At the 1992 Republican Convention in Houston, I had the unpleasant responsibility of telling Jack Kemp that he could not sit beside Jude Wanniski in the special area reserved for President George H. W. Bush’s cabinet. Wanniski, mentor to all supply-siders, had already begun his long descent into crackpottery; his efforts to oppose the the first Gulf War with his buddy Louis Farrakhan made him persona-non-grata in Republican loyalist circles. While I understood the Kemp-Wanniski friendship, as the special assistant to the president for cabinet affairs in the White House, I had to enforce the party line in Houston.
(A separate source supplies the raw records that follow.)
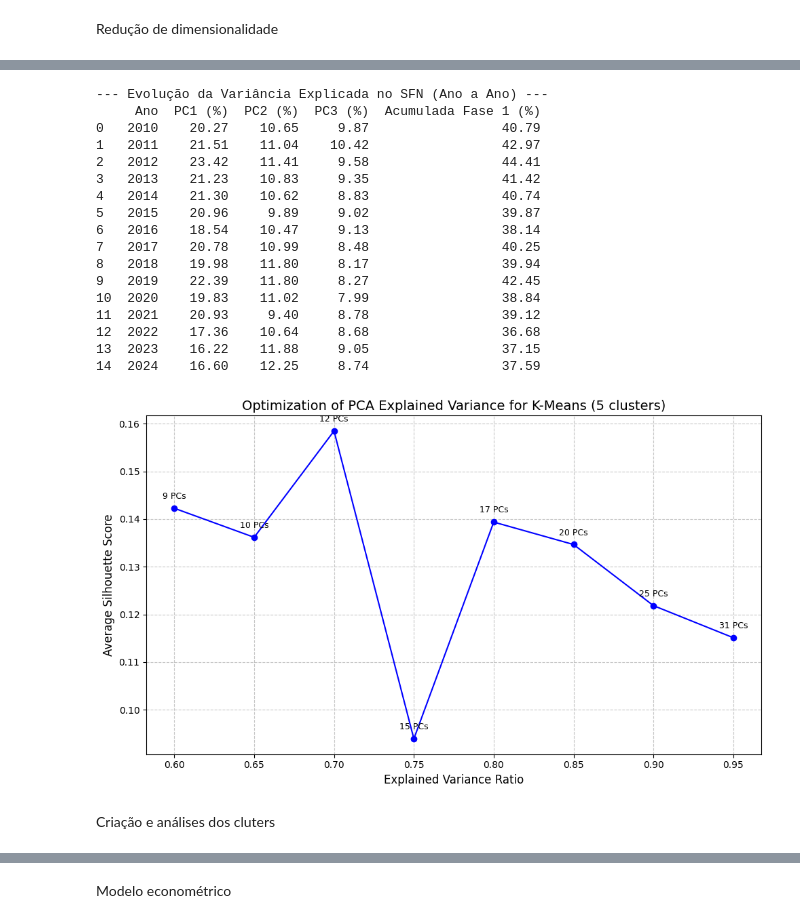
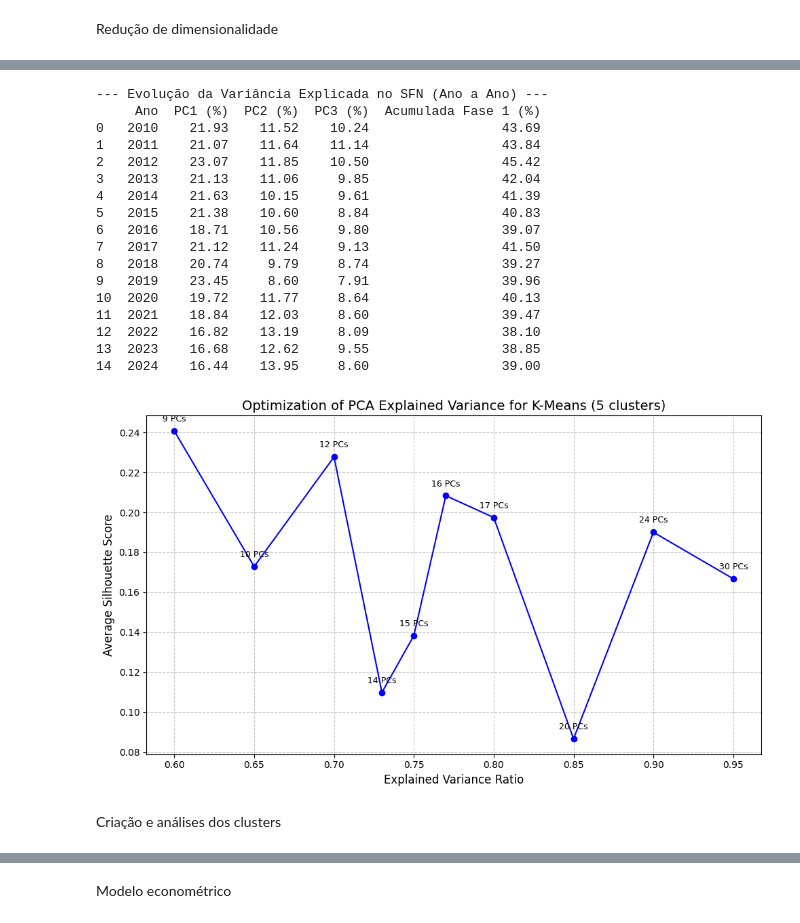
Before and after one commit to hspassos/banking, a Jupyter notebook: statistical_modelling.ipynb, the cells around one changed output, grey strips where cells are left out. Saved outputs shown, nothing was run; the diff lists cells and outputs as text; code cells hidden in the pictures.

```diff
--- a/statistical_modelling.ipynb
+++ b/statistical_modelling.ipynb
@@ -187,8 +212,8 @@ def eliminar_colunas_esparsas(df, df_original):
     print(f"\nDimensão original: {df.shape[1]} colunas")
     print(f"Dimensão após corte de esparsidade: {df_filtrado.shape[1]} colunas")
     df_filtrado.fillna(0, inplace=True)
-    return df_filtrado, df_original
+    return df_filtrado, df_original, colunas_para_remover
 
-df_filtrado, df_original = eliminar_colunas_esparsas(df, df_original)
+df_filtrado, df_original, var_esparsas = eliminar_colunas_esparsas(df, df_original)
 # %% [output]
 Colunas com > 10% de nulos: 171
@@ -240,9 +265,9 @@ def remover_colunas_redundantes(df_filtrado):
     #df_identificadores = df_filtrado[colunas_id]
     #X = df_filtrado.drop(columns=colunas_id, axis=1)
     X_scaled = scaler.fit_transform(X)
-    return X, df_filtrado
+    return X, df_filtrado, to_drop
 
-X, df_filtrado = remover_colunas_redundantes(df_filtrado)
+X, df_filtrado, var_redundantes = remover_colunas_redundantes(df_filtrado)
 variaveis = pd.DataFrame({'Contas': [col for col in X.columns]})
 # %% [output]
 --- Contas Redundantes a Descartar (Correlação > 0.95) ---
@@ -357,7 +382,7 @@ from sklearn.preprocessing import StandardScaler
 from sklearn.decomposition import PCA
 
 
-def remover_outliers_por_ano(df_original, df_filtrado, X, limite_desvios, n_componentes_fase1):
+def remover_outliers_por_ano(df_inicial, df_original, df_filtrado, X, limite_desvios, n_componentes_fase1):
     # 1. Separar os identificadores e a matriz numérica (X)
     colunas_id = ['ano', 'cnpj', 'nome', 'taxonomia']
 
@@ -428,34 +453,35 @@ def remover_outliers_por_ano(df_original, df_filtrado, X, limite_desvios, n_comp
     scaler = StandardScaler()
     X_scaled = scaler.fit_transform(X)
     df_original = df_original.loc[df_original.index.isin(df_filtrado.index)]
+    df_inicial = df_inicial.loc[df_inicial.index.isin(df_filtrado.index)]
 
     df_variancia_historica = pd.DataFrame(historico_variancia).sort_values('Ano').reset_index(drop=True)
 
     print("--- Evolução da Variância Explicada no SFN (Ano a Ano) ---")
     print(df_variancia_historica.to_string())
-    return df_original, df_filtrado, X
+    return df_inicial, df_original, df_filtrado, X
 
 # Parâmetros da Fase 1 (Ajuste os desvios e componentes conforme o seu Scree Plot)
 
-df_original, df_filtrado , X= remover_outliers_por_ano(df_original, df_filtrado, X, limite_desvios = 3, n_componentes_fase1 = 3)
+df_inicial, df_original, df_filtrado, X = remover_outliers_por_ano(df_inicial, df_original, df_filtrado, X, limite_desvios = 4, n_componentes_fase1 = 3)
 # %% [output]
 --- Evolução da Variância Explicada no SFN (Ano a Ano) ---
      Ano  PC1 (%)  PC2 (%)  PC3 (%)  Acumulada Fase 1 (%)
-0   2010    20.27    10.65     9.87                 40.79
-1   2011    21.51    11.04    10.42                 42.97
-2   2012    23.42    11.41     9.58                 44.41
-3   2013    21.23    10.83     9.35                 41.42
-4   2014    21.30    10.62     8.83                 40.74
-5   2015    20.96     9.89     9.02                 39.87
-6   2016    18.54    10.47     9.13                 38.14
-7   2017    20.78    10.99     8.48                 40.25
-8   2018    19.98    11.80     8.17                 39.94
-9   2019    22.39    11.80     8.27                 42.45
-10  2020    19.83    11.02     7.99                 38.84
-11  2021    20.93     9.40     8.78                 39.12
-12  2022    17.36    10.64     8.68                 36.68
-13  2023    16.22    11.88     9.05                 37.15
-14  2024    16.60    12.25     8.74                 37.59
+0   2010    21.93    11.52    10.24                 43.69
+1   2011    21.07    11.64    11.14                 43.84
+2   2012    23.07    11.85    10.50                 45.42
+3   2013    21.13    11.06     9.85                 42.04
+4   2014    21.63    10.15     9.61                 41.39
+5   2015    21.38    10.60     8.84                 40.83
+6   2016    18.71    10.56     9.80                 39.07
+7   2017    21.12    11.24     9.13                 41.50
+8   2018    20.74     9.79     8.74                 39.27
+9   2019    23.45     8.60     7.91                 39.96
+10  2020    19.72    11.77     8.64                 40.13
+11  2021    18.84    12.03     8.60                 39.47
+12  2022    16.82    13.19     8.09                 38.10
+13  2023    16.68    12.62     9.55                 38.85
+14  2024    16.44    13.95     8.60                 39.00
 # %%
 # Análise de Silhueta x Variância do PCA para Otimizar o K-Means
 
@@ -468,7 +494,7 @@ def otimizar_pca_para_kmeans(X, numero_de_clusters):
     scaler = StandardScaler()
     X_scaled = scaler.fit_transform(X)
     # 1. Definimos a grade de variâncias que queremos testar (de 60% a 95%, pulando de 5 em 5)
-    niveis_variancia = [0.60, 0.65, 0.70, 0.75, 0.80, 0.85, 0.90, 0.95]
+    niveis_variancia = [0.60, 0.65, 0.70, 0.73, 0.75, 0.77, 0.80, 0.85, 0.90, 0.95]
 
     # Listas vazias para guardar os resultados
     escores_silhueta = []
@@ -485,34 +511,34 @@ def otimizar_pca_para_kmeans(X, numero_de_clusters):
 
         # B. Roda o K-Means nos dados reduzidos
         kmeans = KMeans(n_clusters=numero_de_clusters, random_state=42)
         kmeans.fit(dados_pca)
 
         # C. Calcula e guarda o Escore de Silhueta
         score = silhouette_score(dados_pca, kmeans.labels_)
         escores_silhueta.append(score)
 
     # 3. Visualizando os Resultados
     plt.figure(figsize=(10, 6))
 
     # Plota a linha principal (Variância vs Silhueta)
     plt.plot(niveis_variancia, escores_silhueta, marker='o', linestyle='-', color='b')
 
     # Adiciona o número de componentes como rótulo em cada ponto para facilitar sua vida
     for i, txt in enumerate(qnt_componentes):
         plt.annotate(f"{txt} PCs", (niveis_variancia[i], escores_silhueta[i]),
                     textcoords="offset points", xytext=(0,10), ha='center', fontsize=9)
 
     plt.title(f'Optimization of PCA Explained Variance for K-Means ({numero_de_clusters} clusters)', fontsize=14)
     plt.xlabel('Explained Variance Ratio', fontsize=12)
     plt.ylabel('Average Silhouette Score', fontsize=12)
     plt.grid(True, linestyle='--', alpha=0.7)
     plt.tight_layout()
     plt.show()
 
 numero_de_clusters = 5
 otimizar_pca_para_kmeans(X, numero_de_clusters)
 # %% [output]
-[figure, old version]
+[figure, new version]
 # %%
 # Criação do PCA Final com o Número de Componentes Otimizado
 
@@ -564,6 +590,6 @@ num_componentes_pca = 17
 X_pca, df_pca_valores, loadings, pca_relevancia = calcular_pca_final(X, num_componentes_pca)
 # %% [markdown]
-Criação e análises dos cluters
+Criação e análises dos clusters
 # %%
 #Criação do modelo final de K-Means com o número de clusters otimizado
 
```
Also changed, not shown: parts of 31 cells of this notebook, 24 other files.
As I now recall, much of my time in the first Bush White House was spent saying “no” to Kemp. But I did so with little enthusiasm. Kemp was a troublemaker, yet it was hard not admire the effort. Ever since Bush had broken his no-new-taxes pledge, Kemp enjoyed grumbling about budget director Dick Darman and everyone else inside the White House whom he assumed was his enemy.
Like Wanniski, Kemp grew crankier and less politically reliable with age. Understandably, most of his obituaries focus on his glory days, linking his leadership in football to his eventual leadership in Congress. But the truth is, Kemp’s real contribution to Republican politics was his ability to create factions within his own party. That made him more exciting and interesting than most pols.
Look at his career. Kemp was more often a lone wolf, a dissenter, and a constant source of internecine warfare. The Kemp-Roth tax cuts, the beginning of the Reagan Revolution, were really intended as a Molotov cocktail thrown toward the Nixon-era GOP establishment. By the time Reagan came to town, Kemp was bad mouthing his former friend David Stockman. His entire “empowerment” agenda in the early 1990s was a burr beneath Bush White House chief of staff John Sununu’s saddle. When he was forced to be a team player as VP nominee to his former enemy Bob Dole, the charm, the clever arguments, and odd-ball alliance-building disappeared.
I think that today’s GOP doldrums are due to the fact that it doesn’t have enough renegades like Kemp who buck the party line. The Republican Party has always been at its most exciting when the establishment powers are thrown off their game (think Goldwater, Reagan, the early Gingrich, McCain in 2000). Today I see a handful of earnest opposition leaders who all agree with one another. No wonder no one is listening. Until Republicans start fighting with one another again, the party will have trouble finding the road back to popularity.